(Supplied entries)

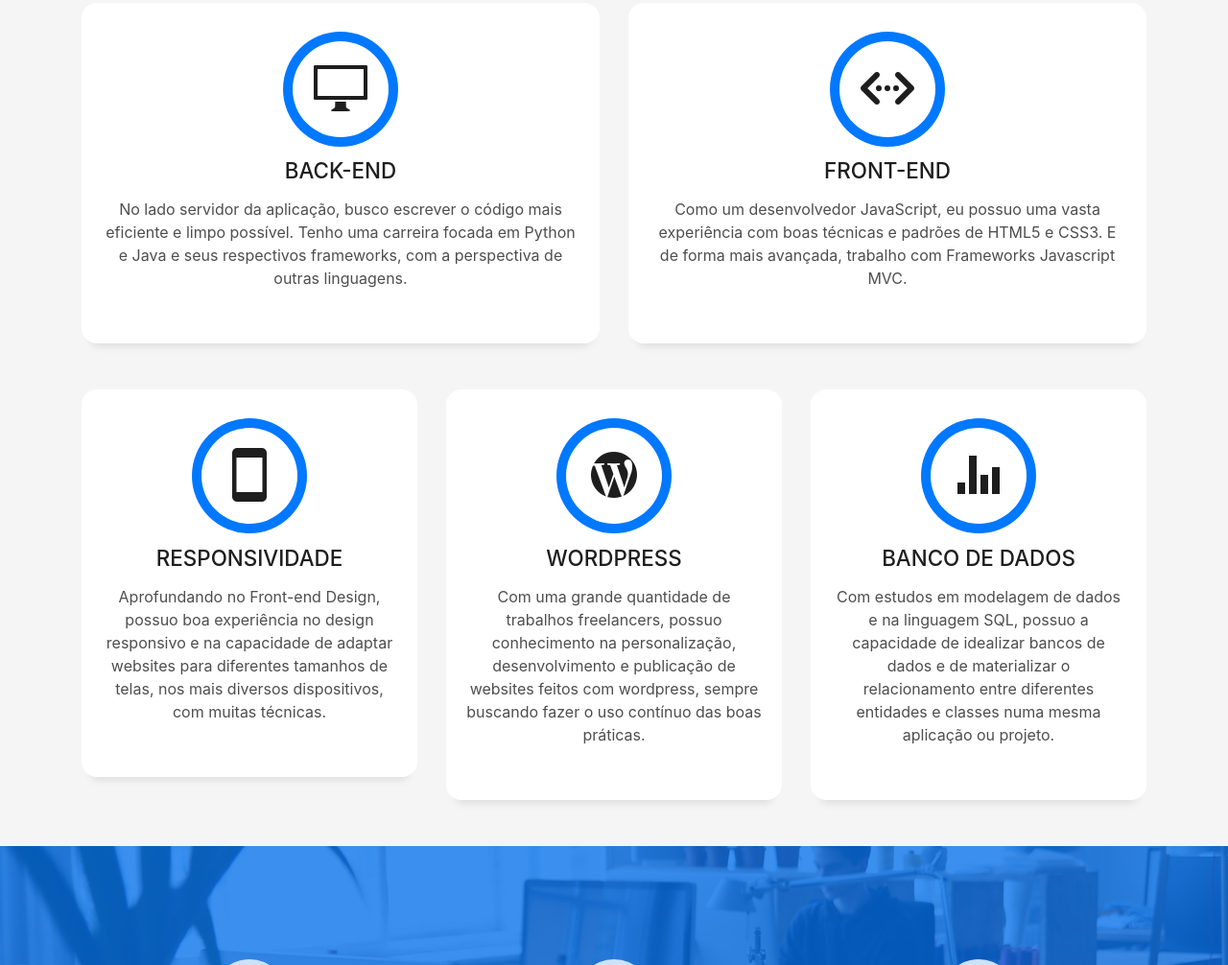
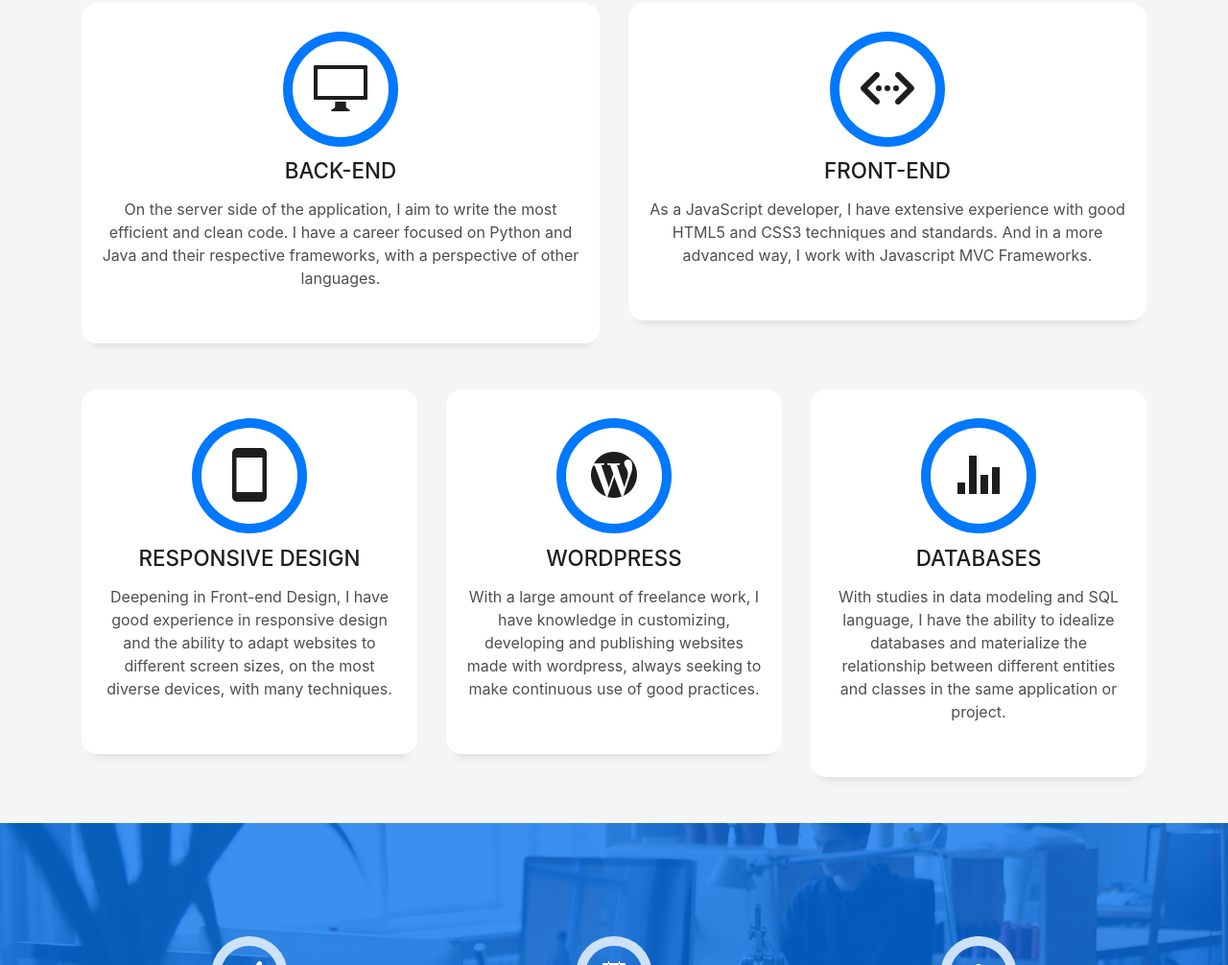
Before and after one commit to RobsonVasconcellos/RobsonVasconcellos-en, a plain HTML site: page index.html in a window 1280 px wide. Shown: the part 1848-2854 px from the top of the page at 96% size. Drawn offline with Linux system fonts and the light colour scheme; files whose address does not match are found by name.

Commit message:
portifolio

```diff
--- a/index.html
+++ b/index.html
@@ -177,7 +177,7 @@
             <div class="service-content">
               <h2 class="s-title">Back-end</h2>
               <p class="s-description text-center">
-                No lado servidor da aplicação, busco escrever o código mais eficiente e limpo possível. Tenho uma carreira focada em Python e Java e seus respectivos frameworks, com a perspectiva de outras linguagens.
+                On the server side of the application, I aim to write the most efficient and clean code. I have a career focused on Python and Java and their respective frameworks, with a perspective of other languages.
               </p>
             </div>
           </div>
@@ -190,7 +190,7 @@
             <div class="service-content">
               <h2 class="s-title">Front-end</h2>
               <p class="s-description text-center">
-                Como um desenvolvedor JavaScript, eu possuo uma vasta experiência com boas técnicas e padrões de HTML5 e CSS3. E de forma mais avançada, trabalho com Frameworks Javascript MVC.
+                As a JavaScript developer, I have extensive experience with good HTML5 and CSS3 techniques and standards. And in a more advanced way, I work with Javascript MVC Frameworks.
               </p>
             </div>
           </div>
@@ -201,9 +201,9 @@
               <span class="ico-circle"><i class="ion-android-phone-portrait"></i></span>
             </div>
             <div class="service-content">
-              <h2 class="s-title">Responsividade</h2>
+              <h2 class="s-title">Responsive Design</h2>
               <p class="s-description text-center">
-                Aprofundando no Front-end Design, possuo boa experiência no design responsivo e na capacidade de adaptar websites para diferentes tamanhos de telas, nos mais diversos dispositivos, com muitas técnicas.
+                Deepening in Front-end Design, I have good experience in responsive design and the ability to adapt websites to different screen sizes, on the most diverse devices, with many techniques.
               </p>
             </div>
           </div>
@@ -216,7 +216,7 @@
             <div class="service-content">
               <h2 class="s-title">WordPress</h2>
               <p class="s-description text-center">
-                Com uma grande quantidade de trabalhos freelancers, possuo conhecimento na personalização, desenvolvimento e publicação de websites feitos com wordpress, sempre buscando fazer o uso contínuo das boas práticas.
+                With a large amount of freelance work, I have knowledge in customizing, developing and publishing websites made with wordpress, always seeking to make continuous use of good practices.
               </p>
             </div>
           </div>
@@ -227,10 +227,9 @@
               <span class="ico-circle"><i class="ion-stats-bars"></i></span>
             </div>
             <div class="service-content">
-              <h2 class="s-title">Banco de dados</h2>
+              <h2 class="s-title">DataBaseS</h2>
               <p class="s-description text-center">
-                Com estudos em modelagem de dados e na linguagem SQL, possuo a capacidade de idealizar bancos de dados e de materializar o relacionamento entre diferentes entidades e classes numa mesma aplicação ou projeto.
-              </p>
+                With studies in data modeling and SQL language, I have the ability to idealize databases and materialize the relationship between different entities and classes in the same application or project.              </p>
             </div>
           </div>
         </div>
```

(End Supplied entries)

### Work order
In the listing above, find each line with the word "title" and copy it.

### Result
               <h2 class="s-title">Back-end</h2>
               <h2 class="s-title">Front-end</h2>
-              <h2 class="s-title">Responsividade</h2>
+              <h2 class="s-title">Responsive Design</h2>
               <h2 class="s-title">WordPress</h2>
-              <h2 class="s-title">Banco de dados</h2>
+              <h2 class="s-title">DataBaseS</h2>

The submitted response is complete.